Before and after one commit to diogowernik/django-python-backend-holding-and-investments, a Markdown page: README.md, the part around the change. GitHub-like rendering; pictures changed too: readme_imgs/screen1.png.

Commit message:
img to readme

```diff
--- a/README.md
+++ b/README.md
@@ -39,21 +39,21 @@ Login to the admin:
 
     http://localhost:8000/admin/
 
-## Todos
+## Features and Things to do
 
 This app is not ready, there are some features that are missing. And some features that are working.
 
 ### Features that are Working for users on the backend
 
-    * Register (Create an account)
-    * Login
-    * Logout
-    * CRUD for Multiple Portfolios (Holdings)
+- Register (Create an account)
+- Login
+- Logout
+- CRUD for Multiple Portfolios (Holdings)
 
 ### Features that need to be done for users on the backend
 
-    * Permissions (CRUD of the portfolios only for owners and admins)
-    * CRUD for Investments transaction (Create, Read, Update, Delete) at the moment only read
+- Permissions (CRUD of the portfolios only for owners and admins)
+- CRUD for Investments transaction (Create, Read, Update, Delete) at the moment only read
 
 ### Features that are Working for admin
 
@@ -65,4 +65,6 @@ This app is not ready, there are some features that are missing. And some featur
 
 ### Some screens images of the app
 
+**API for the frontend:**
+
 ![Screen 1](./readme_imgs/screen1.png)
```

──────────

▶ [THE TASK] Look through the data above for the string "Login" and copy every line where it appears.

▶ [ANSWER TO THE PROBLEM]
@@ -39,21 +39,21 @@ Login to the admin:
-    * Login
+- Login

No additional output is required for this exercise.